More than half the ice shelves ringing Antarctica that prevent huge glaciers from sliding into the ocean and lifting sea levels are at risk of crumbling due to climate change, researchers said Wednesday.
Melt water running into deep fissures caused by warming air is undermining the structural integrity of these natural barricades, they reported in Nature.
"If the ice shelves fill up with melt water, things can happen very quickly," said co-author Jonathan Kingslake, a glaciologist at Columbia University's Lamont-Doherty Earth Observatory.
"There could be major consequences for sea levels."
Scientists are especially concerned about the weakened state of ice shelves holding back West Antarctica's Pine Island and Thwaites glaciers which could, if destabilised, raise global oceans by more than three metres.
The two glaciers cover an area larger than Germany.

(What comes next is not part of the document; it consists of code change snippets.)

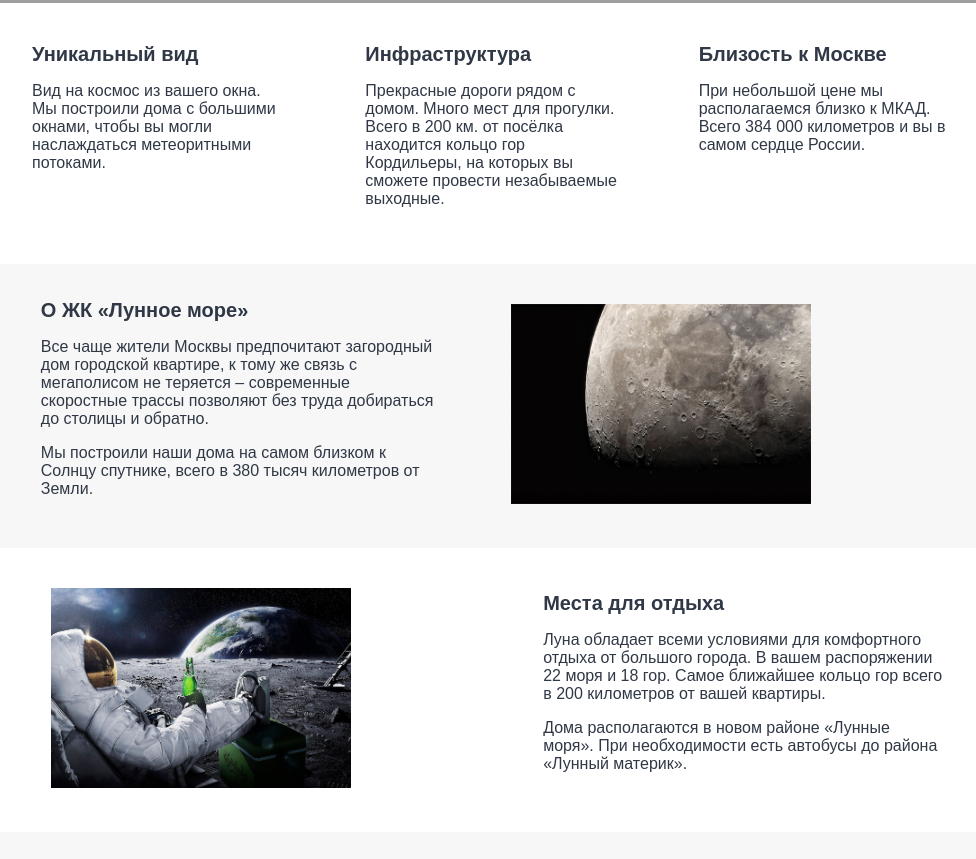
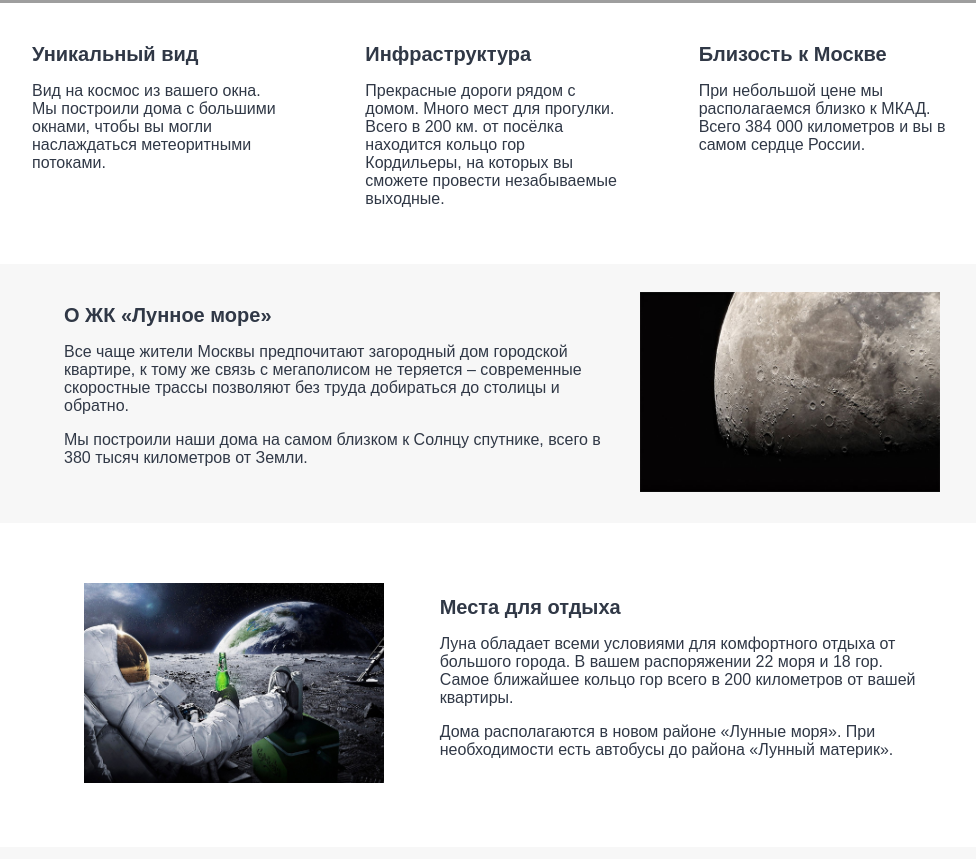
Before and after one commit to miumio/layout-designer-project-lvl1, a plain HTML site: page index.html in a window 1280 px wide. Shown: the part 467-1326 px from the top of the page, without its empty margins (148-1124 px from the left). Drawn offline with Linux system fonts and the light colour scheme; grey boxes are pictures that could not be loaded.

Commit message:
mainfixed

```diff
--- a/index.html
+++ b/index.html
@@ -58,7 +58,7 @@
     Мы построили наши дома на самом близком к Солнцу спутнике, всего в 380 тысяч километров от Земли.
     </p>
   </div>
-	<div class="adv-item">
+  <div>
     <img class="foto" src="images/moon-1.jpg" alt="Фото луны из вашего окна">
   </div>
   </section>
--- a/styles/style.css
+++ b/styles/style.css
@@ -17,6 +17,8 @@ main {
 
 .center {
   justify-content: center;
+  box-sizing: border-box;
+  padding: 20px 15%;
 
 }
 
@@ -102,7 +104,6 @@ main {
 }
 
 .adv-item {
-  flex-direction: column;
   padding: 40px;
   width: 33%;
 }
@@ -124,13 +125,12 @@ h2 {
 
 .w100 {
   width: 100%;
-    align-items: center;
-
+  align-items: center;
 }
 
 .about {
-  width: 400px;
-  padding: 30px;
+  flex-direction: column;
+  padding: 20px;
 }
 
 
```
Lines whose indentation alone changed are shown as unchanged.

Up to a kilometre thick, ice shelves are the solid ice extension of land-bound glaciers.
Because they are already floating on ocean water, they do not add to sea level when huge chunks break off as icebergs.
But the far more massive glaciers - part of the Antarctic ice sheet - they block from sliding toward the sea have already become a major contributor to sea level rise.

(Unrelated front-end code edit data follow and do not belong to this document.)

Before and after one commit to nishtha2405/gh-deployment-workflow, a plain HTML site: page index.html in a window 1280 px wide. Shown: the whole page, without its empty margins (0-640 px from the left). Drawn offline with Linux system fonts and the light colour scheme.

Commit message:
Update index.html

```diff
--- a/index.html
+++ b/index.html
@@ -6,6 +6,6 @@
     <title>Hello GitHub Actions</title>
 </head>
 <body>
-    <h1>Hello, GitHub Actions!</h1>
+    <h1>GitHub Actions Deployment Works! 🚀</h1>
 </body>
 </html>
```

The United Nation's science advisory panel for climate change, the IPCC, has forecast that oceans will rise up to a metre by the end of the century, and even more after that.
Hundreds of millions of people live within a few metres of sea level.
Ice shelves are often wedged between land formations such as at the mouth of a bay, which helps them resist the pressure of the glaciers pushing toward the sea.
But climate change is eroding them in more ways than one.
Earlier research has shown than warming ocean water is seeping past the grounding line - where the ice shelf begins - and below the underbelly of the glaciers, lubricating their movement toward the sea.
The new findings show that atmospheric warming is attacking ice shelves from above as well.
Earth's average surface temperature has gone up by one degree Celsius since the 19th century, enough to increase the intensity of droughts, heat waves and tropical cyclones.
But the air over Antarctica has warmed more than twice that much.
One of the consequences has been the appearance of long crevasses parallel to the shore line - up to tens of metres deep - on the top of ice shelves.
As surface ice melts, water pours into these fissures and increases the likelihood of a process called hydrofracturing.
When this happens, water - which is heavier than ice - "violently forces the fractures to zip open and cause the shelf to rapidly disintegrate", the researchers said in a statement.
The Antarctic Peninsula, which has warmed more than any other part of the continent, has shown in dramatic fashion what this can lead to.
Major chunks of the Peninsula's Larsen Ice Shelf - which had been stable for more than 10,000 years - disintegrated within days in 1995, and again in 2002. This was followed by the breakup of the nearby Wilkins Ice Shelf in 2008 and 2009.
Hydrofracturing was almost certainly the main culprit in both cases.
To find out what regions of the continent are most vulnerable, Kingslake and his colleagues used a machine-learning algorithm to analyse satellite images and compile the first complete mapping of Antarctica's ice shelves, and their crevasses.
They estimate that 50 to 70 percent of the areas buttressing glaciers are prone to hydrofracturing.
"Taken together, the author's findings pinpoint the portions of ice shelves that are most vulnerable to atmospheric warming," Jeremy Bassis, a scientist at the University of Michigan, wrote in a comment, also in Nature.
"They show that large sections that are currently stable could collapse as atmospheric temperatures continue to rise."